Ryan agrees with his future wife, opining that his family – in particular, his father – may be "too self-satisfied about their own good fortune, too oblivious to the troubles of others." He tells his father, "You did sound kind of smug."
Later, as Richard's youngest granddaughter sits quietly in his lap, he sees Gloria watching the two of them. She's smiling, "but with a certain arrogance":
As if her sorrow had made her prescient. As if she saw the end of his luck somewhere, if not in his own fortunate life then in his children's, his children's children's. As if she understood, but he did not, that it would take no more than a breath, a loosened blood clot, a bad gene – the cold work of some invisible hand, striking unexpectedly from out of darkness – to put an end to it all, his happiness, his complacency, his many blessings.
Thanksgiving may be my favorite holiday. We host Thanksgiving dinner every year, and we always have a good-sized crowd. Today, there were a total of 20 of us in attendance – three of my four kids (plus two of their spouses), assorted in-laws, and a half-dozen nieces and nephews.
I'm the Richard of the family, so it falls to me to make brief pre-dinner remarks every year. Usually those remarks are sort of half-toast, half-prayer.
Like Richard, I've used the word "blessed" in my Thanksgiving remarks.
I believed I'm blessed, but not because I've done something to deserve my blessings – to the contrary. I suffer at times from arrogance, and complacency, and smugness. But I'm not so arrogant and complacent and smug to think that I've earned the blessings I've been given.
Humility may not be my strong suit, but I can't feel anything except humility when I think about the extraordinary gifts I've been given – above all else, my four children. I fall so far short of deserving them that I would have to be the world's biggest fool to think otherwise.
In the story, Richard intended to say "lucky," but said "blessed" instead. His choice of words matters because "it was a toast he had stood to offer, a Thanksgiving toast. No one had asked him for a prayer."
I agree that "blessed" implies that your good fortune has come from God, while "lucky" lacks any religious connotation.
But other than that difference, I think the words are interchangeable. I might describe myself as either "blessed" or "lucky" to express the same important truth – which is that I have been given much more than I deserve to have been given.
I don't know why that is. But I do know that I can't count on that good fortune to continue, because things can change in an instant.
By the end of "Gloria," Richard is less complacent than he was at the beginning of the story. After hearing the story of Gloria's life, he appreciates that all it takes is "a loosened blood clot, a bad gene . . . to put an end to it all."

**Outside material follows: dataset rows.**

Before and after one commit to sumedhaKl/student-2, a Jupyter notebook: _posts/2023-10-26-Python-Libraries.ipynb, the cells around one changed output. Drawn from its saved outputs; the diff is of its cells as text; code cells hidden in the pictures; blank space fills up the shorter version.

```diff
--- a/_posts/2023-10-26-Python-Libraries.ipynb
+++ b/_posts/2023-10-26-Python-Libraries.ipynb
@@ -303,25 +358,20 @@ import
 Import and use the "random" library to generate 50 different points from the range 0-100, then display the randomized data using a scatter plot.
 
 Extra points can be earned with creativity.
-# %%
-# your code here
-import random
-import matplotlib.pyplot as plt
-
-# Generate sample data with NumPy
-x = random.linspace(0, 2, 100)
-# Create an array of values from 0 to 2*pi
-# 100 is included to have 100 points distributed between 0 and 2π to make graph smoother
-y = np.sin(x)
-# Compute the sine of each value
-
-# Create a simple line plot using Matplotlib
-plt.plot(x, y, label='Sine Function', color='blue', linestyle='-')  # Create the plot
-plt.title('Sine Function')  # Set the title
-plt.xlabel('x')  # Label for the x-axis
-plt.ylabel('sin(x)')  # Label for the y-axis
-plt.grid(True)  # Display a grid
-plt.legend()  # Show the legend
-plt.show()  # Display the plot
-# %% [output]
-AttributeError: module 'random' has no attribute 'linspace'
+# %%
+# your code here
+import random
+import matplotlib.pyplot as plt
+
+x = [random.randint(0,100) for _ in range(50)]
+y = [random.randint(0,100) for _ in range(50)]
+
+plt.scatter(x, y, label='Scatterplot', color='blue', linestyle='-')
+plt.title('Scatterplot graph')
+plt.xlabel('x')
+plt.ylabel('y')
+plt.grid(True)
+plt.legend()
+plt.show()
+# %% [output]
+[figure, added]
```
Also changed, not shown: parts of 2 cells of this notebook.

Gloria has already learned that lesson the hard way. Richard will no doubt have a similar experience sooner or later.
But for the time being, Richard and his family have been spared the kind of sadness that Gloria has experienced. Perhaps as a result of his conversation with Gloria, his is more appreciative of his blessings – or his luck, if you prefer. Perhaps I am more appreciative as well for having read the story.
"O Lucky Man!" plays during the opening credit sequence of the 1973 movie of the same name. Alan Price, who is best-known for his extraordinary keyboard work on the Animals' "House of the Rising Sun," wrote and performed the score for the movie.
Contrary to Price's lyrics, there's no "secret" that enables you to "stay a lucky man." Luck comes and goes as it pleases, boys and girls.
Here's "O Lucky Man!":
Click below to buy the song from Amazon: